The problem
Find the number of lines in these records where the word "gray" appears. Reply with that number and nothing more.

Web page revision data:
##############################
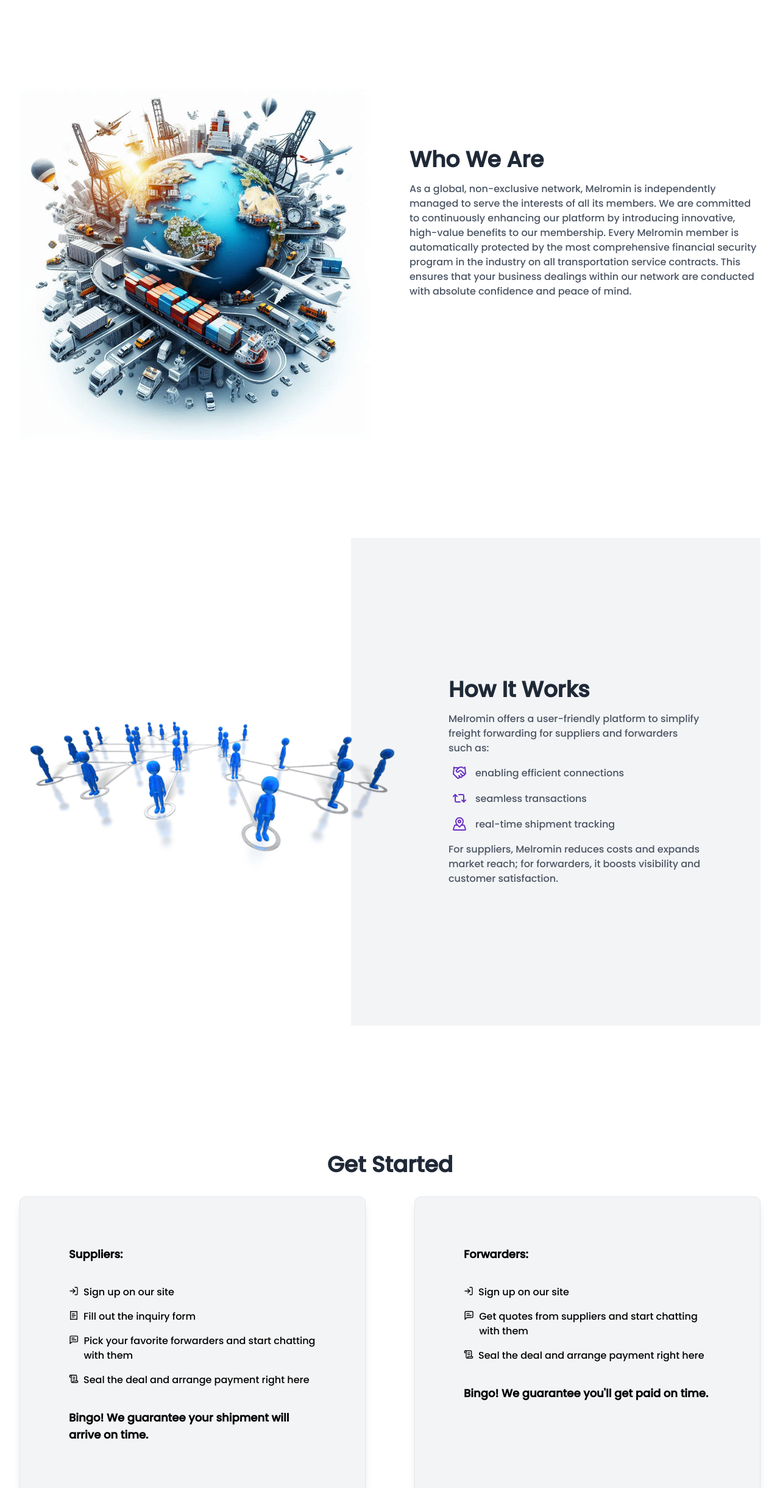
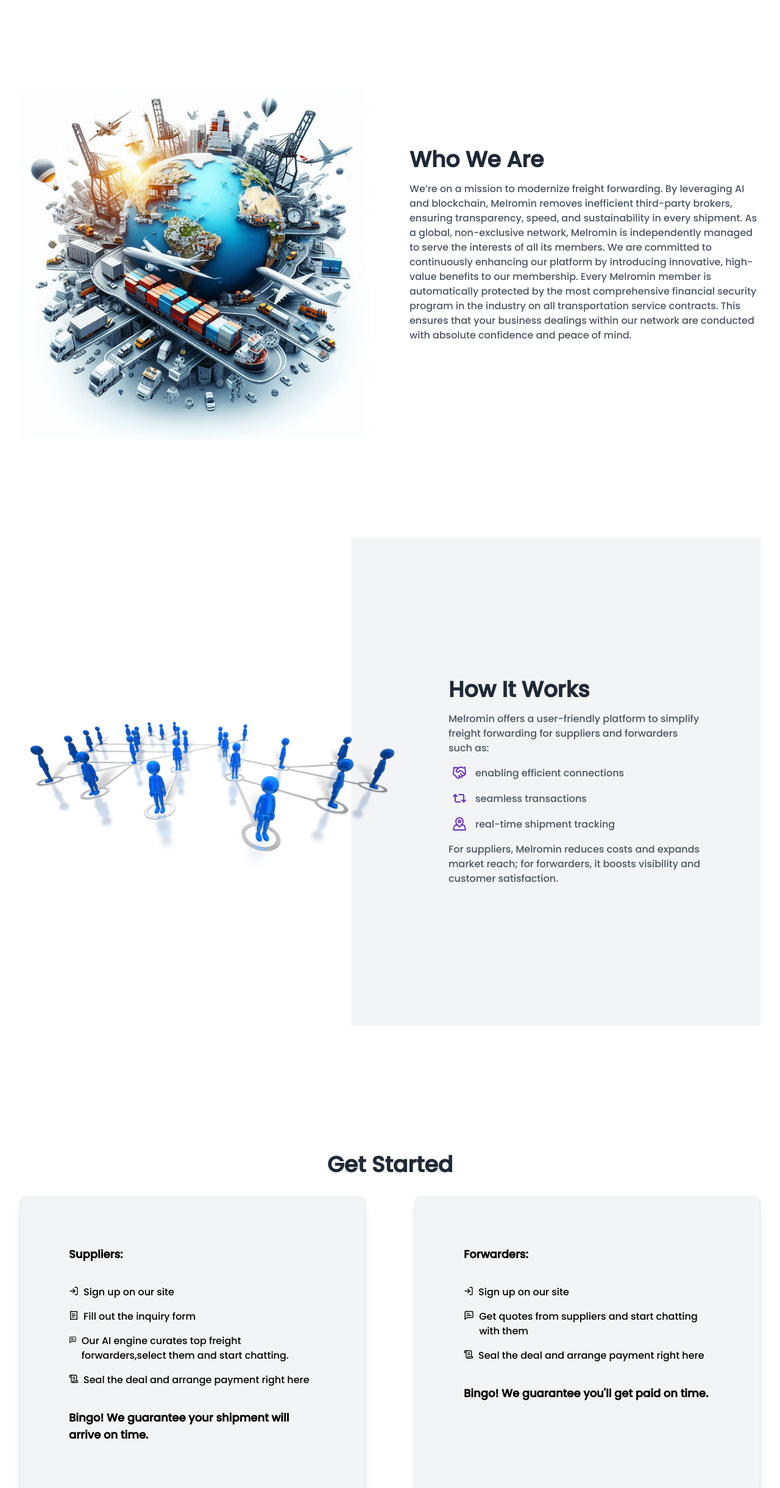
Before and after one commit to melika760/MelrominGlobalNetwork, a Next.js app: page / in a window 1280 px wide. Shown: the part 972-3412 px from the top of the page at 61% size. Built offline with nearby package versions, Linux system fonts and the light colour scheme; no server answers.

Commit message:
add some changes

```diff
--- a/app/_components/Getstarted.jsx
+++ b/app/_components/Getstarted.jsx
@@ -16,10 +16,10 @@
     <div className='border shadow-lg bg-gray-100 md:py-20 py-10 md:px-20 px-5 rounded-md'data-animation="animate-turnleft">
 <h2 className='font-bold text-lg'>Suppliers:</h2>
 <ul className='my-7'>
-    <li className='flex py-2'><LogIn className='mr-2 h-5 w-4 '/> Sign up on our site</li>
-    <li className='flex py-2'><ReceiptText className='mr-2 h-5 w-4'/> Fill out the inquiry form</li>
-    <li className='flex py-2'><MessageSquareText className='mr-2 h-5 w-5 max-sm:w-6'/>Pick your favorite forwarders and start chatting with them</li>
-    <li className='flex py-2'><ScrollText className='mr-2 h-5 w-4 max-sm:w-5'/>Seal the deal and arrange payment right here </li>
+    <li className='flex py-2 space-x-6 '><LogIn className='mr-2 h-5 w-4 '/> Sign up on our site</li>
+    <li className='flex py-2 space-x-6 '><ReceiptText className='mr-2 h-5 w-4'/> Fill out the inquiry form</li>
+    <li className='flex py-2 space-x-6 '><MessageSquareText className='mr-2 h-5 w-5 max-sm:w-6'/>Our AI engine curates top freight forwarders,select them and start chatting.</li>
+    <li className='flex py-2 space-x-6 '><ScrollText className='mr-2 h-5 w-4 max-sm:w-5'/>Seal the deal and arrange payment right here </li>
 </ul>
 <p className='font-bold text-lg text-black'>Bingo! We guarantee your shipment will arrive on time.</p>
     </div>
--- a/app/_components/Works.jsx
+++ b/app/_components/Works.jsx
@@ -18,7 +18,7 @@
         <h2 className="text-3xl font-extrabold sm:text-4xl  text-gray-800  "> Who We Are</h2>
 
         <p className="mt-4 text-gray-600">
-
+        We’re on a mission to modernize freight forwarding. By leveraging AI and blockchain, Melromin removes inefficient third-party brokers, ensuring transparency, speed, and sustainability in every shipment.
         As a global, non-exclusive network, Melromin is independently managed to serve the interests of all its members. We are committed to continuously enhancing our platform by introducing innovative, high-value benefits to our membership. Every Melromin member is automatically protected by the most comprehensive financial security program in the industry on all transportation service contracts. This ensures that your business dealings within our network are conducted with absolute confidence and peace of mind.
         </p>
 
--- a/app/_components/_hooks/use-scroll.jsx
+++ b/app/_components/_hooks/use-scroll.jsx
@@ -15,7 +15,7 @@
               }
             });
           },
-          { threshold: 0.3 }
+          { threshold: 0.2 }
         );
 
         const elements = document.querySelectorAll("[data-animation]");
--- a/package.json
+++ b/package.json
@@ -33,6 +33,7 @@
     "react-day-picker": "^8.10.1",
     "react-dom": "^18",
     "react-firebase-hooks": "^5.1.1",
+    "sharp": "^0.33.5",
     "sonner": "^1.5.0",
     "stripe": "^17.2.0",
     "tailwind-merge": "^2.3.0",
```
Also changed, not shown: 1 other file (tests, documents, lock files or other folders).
##############################
Solved exercise
3